(Beginning of Provided material)

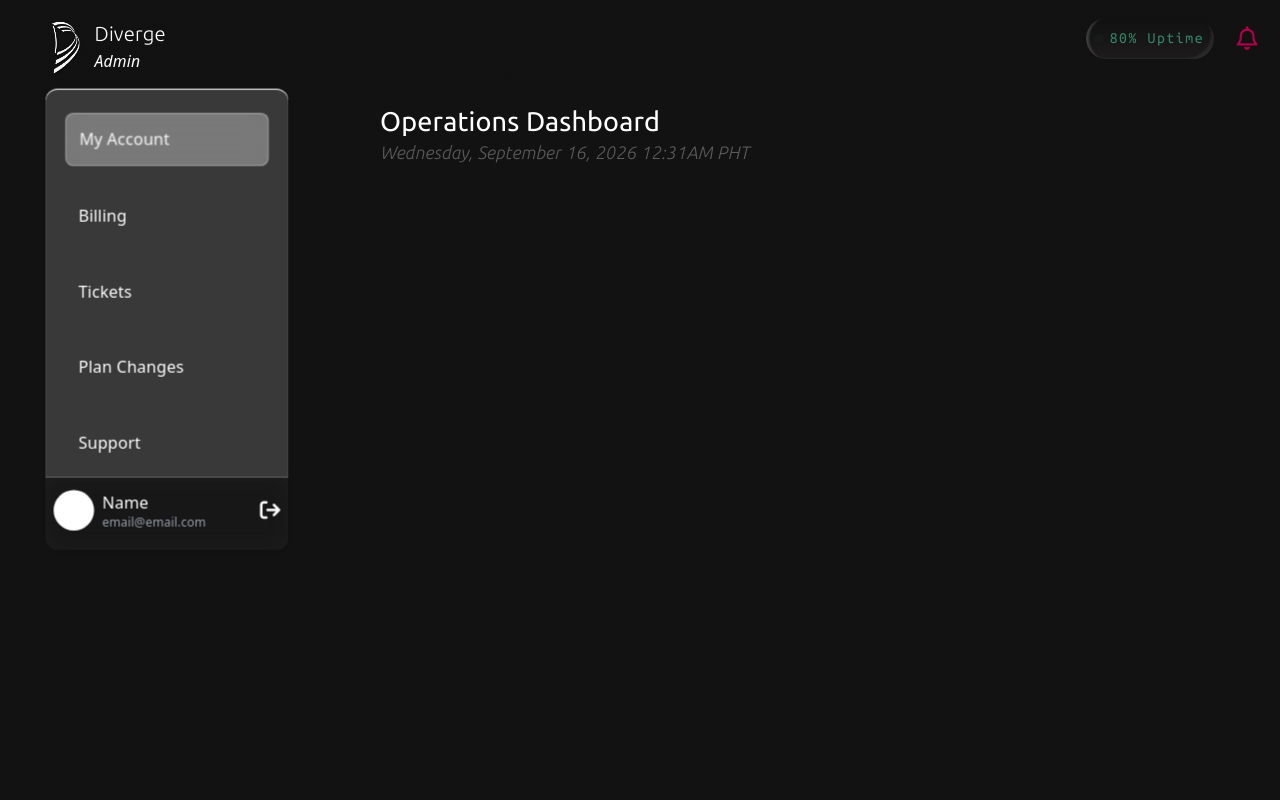
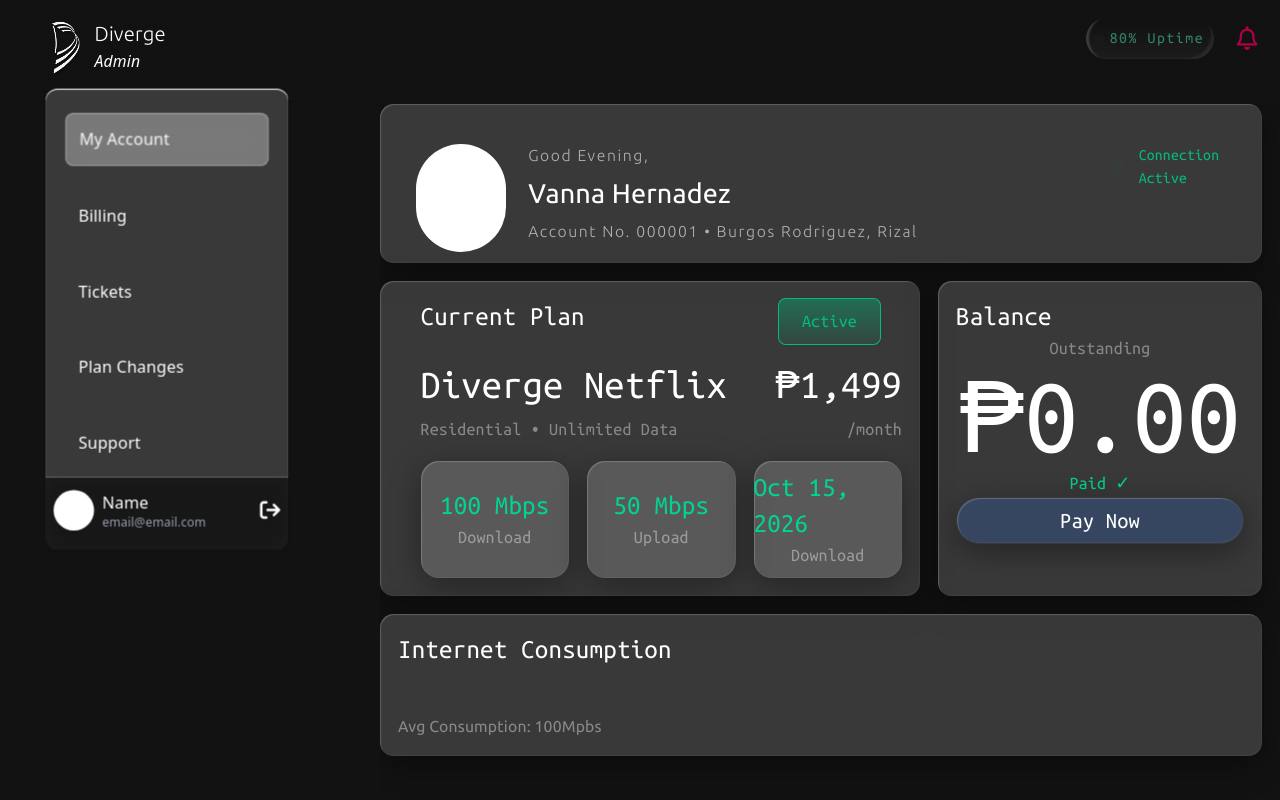
Before and after one commit to kway-zar/Diverge, a React (Vite) app: page /customers in a window 1280 px wide. Shown: the top 800 px of the page. Built offline with nearby package versions, Linux system fonts and the light colour scheme.

Commit message:
feat: added MyAccount

```diff
--- a/src/components/pages/customer/MyAccount.tsx
+++ b/src/components/pages/customer/MyAccount.tsx
@@ -1,17 +1,87 @@
 
+import { Card, CardHeader, CardContent, CardFooter } from '@/components/ui/card'
+import { Button } from '@/components/ui/button'
 
 function MyAccount() {
-  return(
-    <div className="text-left w-full">
-      <h1 className="text-2xl">Operations Dashboard</h1>
-      <h2 className="text-md opacity-30 font-thin"><i>Wednesday, September 16, 2026 12:31AM PHT</i></h2>
+  return (
+    <div className="text-left w-full flex flex-col gap-4">
+      <Card className="flex-1 mr-4 ring-0 shadow-glassy-jeri bg-neutral-500/40">
+        <CardContent className="w-full flex flex-row ml-4 py-5">
+          <span className="w-full flex flex-row gap-x-5">
+            <div className="w-24 h-24 rounded-full bg-white"></div>
+            <span className="w-[80%] grid grid-cols-1">
+              <p className='opacity-60 tracking-widest font-thin'>Good Evening, </p>
+              <h1 className="text-2xl">Vanna Hernadez</h1>
+              <p className='opacity-60 tracking-widest font-thin'>{"Account No. 000001 • Burgos Rodriguez, Rizal"}</p>
+            </span>
+            <span className='w-40'>
+              <span className="font-ubuntu-mono flex flex-row items-center gap-4 text-emerald-500 text-emerald-50">
+                <div className="w-2 h-2 rounded-full bg-emerald-500 animate-ping"></div>
+                <p>Connection Active</p>
+              </span>
+            </span>
+          </span>
+        </CardContent>
+      </Card>
+      <span className="flex flex-row">
+        <Card className="w-[60%] font-ubuntu-mono mr-4 ring-0 shadow-glassy-jeri bg-neutral-500/40">
+          <CardHeader className="flex flex-row place-content-between mx-5 text-2xl">
+            <p>Current Plan</p>
+            <div className='p-2 text-base bg-linear-to-b from-emerald-500/40 from-0% to-emerald-500/10 ring-emerald-500 ring-1 rounded-md px-5 text-emerald-500'>Active</div>
+          </CardHeader>
+          <CardContent className="ml-5 flex flex-col gap-4">
+            <div className="flex flex-row w-full place-content-between">
+              <span className="flex flex-col gap-2 text-4xl">
+                <h1>Diverge Netflix</h1>
+                <p className='text-base opacity-40'>{"Residential • Unlimited Data"}</p>
+              </span>
+              <span className="flex flex-col gap-2 text-4xl text-end">
+                <h1>₱1,499</h1>
+                <p className='text-base opacity-40'>{"/month"}</p>
+              </span>
+            </div>
+            <div className='grid grid-cols-3 gap-x-4'>
 
-      <div className="w-full mr-5 mt-5 flex flex-col gap-10">
+              <div className="flex flex-col font-ubuntu-mono justify-center items-center shadow-glassy-jeri py-2 rounded-2xl bg-zinc-300/20">
+                <p className="text-2xl text-emerald-400">100 Mbps</p>
+                <p className='text-base opacity-40'>Download</p>
+              </div>
+              <div className="flex flex-col font-ubuntu-mono justify-center items-center shadow-glassy-jeri py-2 rounded-2xl bg-zinc-300/20">
+                <p className="text-2xl text-emerald-400">50 Mbps</p>
+                <p className='text-base opacity-40'>Upload</p>
+              </div>
+              <div className="flex flex-col font-ubuntu-mono justify-center items-center shadow-glassy-jeri py-2 rounded-2xl bg-zinc-300/20">
+                <p className="text-2xl text-emerald-400">Oct 15, 2026</p>
+                <p className='text-base opacity-40'>Download</p>
+              </div>
 
-        {
-          //content here
-        }
-      </div>
+            </div>
+          </CardContent>
+        </Card>
+        <Card className="flex-1 mr-4 ring-0 shadow-glassy-jeri bg-neutral-500/40 gap-0">
+          <CardHeader className='text-2xl font-ubuntu-mono'>Balance</CardHeader>
+          <CardContent className="flex flex-col font-ubuntu-mono justify-center items-center">
+            <p className='text-base opacity-40'>Outstanding</p>
+            <p className="text-8xl">₱0.00</p>
+            <p className='text-base text-emerald-400 '>Paid ✓</p>
+            <Button className='w-full mx-5 shadow-glassy-jeri rounded-4xl text-xl py-5 cursor-pointer bg-blue-500/20'>Pay Now</Button>
+
+          </CardContent>
+        </Card>
+
+      </span>
+      <Card className="flex-1 mr-4 ring-0 h-full shadow-glassy-jeri bg-neutral-500/40 gap-0">
+          <CardHeader className='text-2xl font-ubuntu-mono'>Internet Consumption</CardHeader>
+          <CardContent>
+            {
+            //TODO: add chartsjs??
+          }
+
+          </CardContent>
+          <CardFooter className="border-none mt-auto opacity-40">
+          <p>Avg Consumption: 100Mpbs</p>
+        </CardFooter>
+      </Card>
     </div>
 
   )
```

(End of Provided material)

Every entry above should come back exactly as written, except for its pictures.

Before and after one commit to kway-zar/Diverge, a React (Vite) app: page /customers in a window 1280 px wide. Shown: the top 800 px of the page. Built offline with nearby package versions, Linux system fonts and the light colour scheme.

Commit message:
feat: added MyAccount

```diff
--- a/src/components/pages/customer/MyAccount.tsx
+++ b/src/components/pages/customer/MyAccount.tsx
@@ -1,17 +1,87 @@
 
+import { Card, CardHeader, CardContent, CardFooter } from '@/components/ui/card'
+import { Button } from '@/components/ui/button'
 
 function MyAccount() {
-  return(
-    <div className="text-left w-full">
-      <h1 className="text-2xl">Operations Dashboard</h1>
-      <h2 className="text-md opacity-30 font-thin"><i>Wednesday, September 16, 2026 12:31AM PHT</i></h2>
+  return (
+    <div className="text-left w-full flex flex-col gap-4">
+      <Card className="flex-1 mr-4 ring-0 shadow-glassy-jeri bg-neutral-500/40">
+        <CardContent className="w-full flex flex-row ml-4 py-5">
+          <span className="w-full flex flex-row gap-x-5">
+            <div className="w-24 h-24 rounded-full bg-white"></div>
+            <span className="w-[80%] grid grid-cols-1">
+              <p className='opacity-60 tracking-widest font-thin'>Good Evening, </p>
+              <h1 className="text-2xl">Vanna Hernadez</h1>
+              <p className='opacity-60 tracking-widest font-thin'>{"Account No. 000001 • Burgos Rodriguez, Rizal"}</p>
+            </span>
+            <span className='w-40'>
+              <span className="font-ubuntu-mono flex flex-row items-center gap-4 text-emerald-500 text-emerald-50">
+                <div className="w-2 h-2 rounded-full bg-emerald-500 animate-ping"></div>
+                <p>Connection Active</p>
+              </span>
+            </span>
+          </span>
+        </CardContent>
+      </Card>
+      <span className="flex flex-row">
+        <Card className="w-[60%] font-ubuntu-mono mr-4 ring-0 shadow-glassy-jeri bg-neutral-500/40">
+          <CardHeader className="flex flex-row place-content-between mx-5 text-2xl">
+            <p>Current Plan</p>
+            <div className='p-2 text-base bg-linear-to-b from-emerald-500/40 from-0% to-emerald-500/10 ring-emerald-500 ring-1 rounded-md px-5 text-emerald-500'>Active</div>
+          </CardHeader>
+          <CardContent className="ml-5 flex flex-col gap-4">
+            <div className="flex flex-row w-full place-content-between">
+              <span className="flex flex-col gap-2 text-4xl">
+                <h1>Diverge Netflix</h1>
+                <p className='text-base opacity-40'>{"Residential • Unlimited Data"}</p>
+              </span>
+              <span className="flex flex-col gap-2 text-4xl text-end">
+                <h1>₱1,499</h1>
+                <p className='text-base opacity-40'>{"/month"}</p>
+              </span>
+            </div>
+            <div className='grid grid-cols-3 gap-x-4'>
 
-      <div className="w-full mr-5 mt-5 flex flex-col gap-10">
+              <div className="flex flex-col font-ubuntu-mono justify-center items-center shadow-glassy-jeri py-2 rounded-2xl bg-zinc-300/20">
+                <p className="text-2xl text-emerald-400">100 Mbps</p>
+                <p className='text-base opacity-40'>Download</p>
+              </div>
+              <div className="flex flex-col font-ubuntu-mono justify-center items-center shadow-glassy-jeri py-2 rounded-2xl bg-zinc-300/20">
+                <p className="text-2xl text-emerald-400">50 Mbps</p>
+                <p className='text-base opacity-40'>Upload</p>
+              </div>
+              <div className="flex flex-col font-ubuntu-mono justify-center items-center shadow-glassy-jeri py-2 rounded-2xl bg-zinc-300/20">
+                <p className="text-2xl text-emerald-400">Oct 15, 2026</p>
+                <p className='text-base opacity-40'>Download</p>
+              </div>
 
-        {
-          //content here
-        }
-      </div>
+            </div>
+          </CardContent>
+        </Card>
+        <Card className="flex-1 mr-4 ring-0 shadow-glassy-jeri bg-neutral-500/40 gap-0">
+          <CardHeader className='text-2xl font-ubuntu-mono'>Balance</CardHeader>
+          <CardContent className="flex flex-col font-ubuntu-mono justify-center items-center">
+            <p className='text-base opacity-40'>Outstanding</p>
+            <p className="text-8xl">₱0.00</p>
+            <p className='text-base text-emerald-400 '>Paid ✓</p>
+            <Button className='w-full mx-5 shadow-glassy-jeri rounded-4xl text-xl py-5 cursor-pointer bg-blue-500/20'>Pay Now</Button>
+
+          </CardContent>
+        </Card>
+
+      </span>
+      <Card className="flex-1 mr-4 ring-0 h-full shadow-glassy-jeri bg-neutral-500/40 gap-0">
+          <CardHeader className='text-2xl font-ubuntu-mono'>Internet Consumption</CardHeader>
+          <CardContent>
+            {
+            //TODO: add chartsjs??
+          }
+
+          </CardContent>
+          <CardFooter className="border-none mt-auto opacity-40">
+          <p>Avg Consumption: 100Mpbs</p>
+        </CardFooter>
+      </Card>
     </div>
 
   )
```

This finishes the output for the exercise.